What are we Miami Dolphins?

Obviously, they are a professional football team that is in transition because they have a new head coach, a new coaching staff, and they are about to launch out into the new NFL calendar year starting March 9 with hopes of putting their recent troubled history way behind them. But ... what are they?

Are the Miami Dolphins a team coming off a 6-10 year in which they underperformed despite great talent and thus on the cusp of something really good because a new coaching staff will correct the failures of the last season? Are they a talented bunch that merely needs direction?

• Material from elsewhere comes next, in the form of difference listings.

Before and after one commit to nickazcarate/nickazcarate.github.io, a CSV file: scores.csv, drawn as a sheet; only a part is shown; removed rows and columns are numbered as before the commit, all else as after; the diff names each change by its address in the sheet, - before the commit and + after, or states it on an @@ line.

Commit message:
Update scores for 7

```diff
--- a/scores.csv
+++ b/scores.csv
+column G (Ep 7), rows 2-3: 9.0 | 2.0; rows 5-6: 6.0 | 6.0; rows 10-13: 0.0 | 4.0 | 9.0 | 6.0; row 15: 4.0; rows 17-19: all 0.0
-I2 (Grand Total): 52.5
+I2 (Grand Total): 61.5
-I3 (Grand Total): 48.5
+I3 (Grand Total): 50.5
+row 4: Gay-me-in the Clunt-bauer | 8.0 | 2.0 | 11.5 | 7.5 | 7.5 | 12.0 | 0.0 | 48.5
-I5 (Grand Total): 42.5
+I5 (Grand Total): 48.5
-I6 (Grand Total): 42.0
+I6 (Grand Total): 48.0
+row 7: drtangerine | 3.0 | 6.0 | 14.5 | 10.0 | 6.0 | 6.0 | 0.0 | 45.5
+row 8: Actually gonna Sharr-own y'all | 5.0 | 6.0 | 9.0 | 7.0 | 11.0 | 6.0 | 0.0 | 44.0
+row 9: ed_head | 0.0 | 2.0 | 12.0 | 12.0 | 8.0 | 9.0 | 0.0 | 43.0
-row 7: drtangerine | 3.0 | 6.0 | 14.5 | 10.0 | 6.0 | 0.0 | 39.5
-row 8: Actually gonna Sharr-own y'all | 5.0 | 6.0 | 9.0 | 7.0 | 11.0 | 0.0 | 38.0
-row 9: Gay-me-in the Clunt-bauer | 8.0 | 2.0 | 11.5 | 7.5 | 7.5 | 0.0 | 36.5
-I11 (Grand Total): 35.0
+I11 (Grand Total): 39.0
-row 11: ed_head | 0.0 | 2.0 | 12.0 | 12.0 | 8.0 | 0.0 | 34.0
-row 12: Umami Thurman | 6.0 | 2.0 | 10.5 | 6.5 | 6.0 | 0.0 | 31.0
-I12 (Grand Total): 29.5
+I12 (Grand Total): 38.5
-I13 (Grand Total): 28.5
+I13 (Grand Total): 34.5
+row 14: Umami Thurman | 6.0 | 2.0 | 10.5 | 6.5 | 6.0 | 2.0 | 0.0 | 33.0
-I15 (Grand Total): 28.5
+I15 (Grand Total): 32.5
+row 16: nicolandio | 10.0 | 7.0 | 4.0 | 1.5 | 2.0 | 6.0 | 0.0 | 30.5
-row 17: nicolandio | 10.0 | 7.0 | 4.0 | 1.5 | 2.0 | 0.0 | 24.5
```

Are they a last place team in the AFC East that is a viable candidate to become a worst-to-first tale in 2016?


Are the Miami Dolphins a 6-10 team that had bad coaching, not enough talent, and need a total reboot that will take a few years to get right?

In that regard, are the Dolphins a rebuilding project that you better not expect much out of in the coming seasons because they are riddled with holes and no one can plug a dike that's leaking from that many spots in one offseason?

The Dolphins had better have the right answer for these fundamental questions as they set off on their new league year because the path for addressing these vastly different possibilities is, well, vastly different.

If the Dolphins believe themselves a very good team needing just a little bit of direction to go from 6-10 and only one win the AFC East to, say, 10-6 and challenging the New England Patriots while passing the New York Jets and Buffalo Bills, then the moves of the coming talent procurement period would be vastly different than otherwise.

Teams on the verge of a turnaround do not, for example, let talent walk. Teams like that don't want to fall back in any regard, but rather want to add to the talent that got them to that precipice of a turnaround. And so, the Dolphins would obviously be looking at defensive end Olivier Vernon and running back Lamar Miller as players they cannot lose because that's a step in the wrong direction. Losing either player creates holes on the roster at starting defensive end and starting running back, respectively, that would then require filling -- in addition to the other holes that require filling.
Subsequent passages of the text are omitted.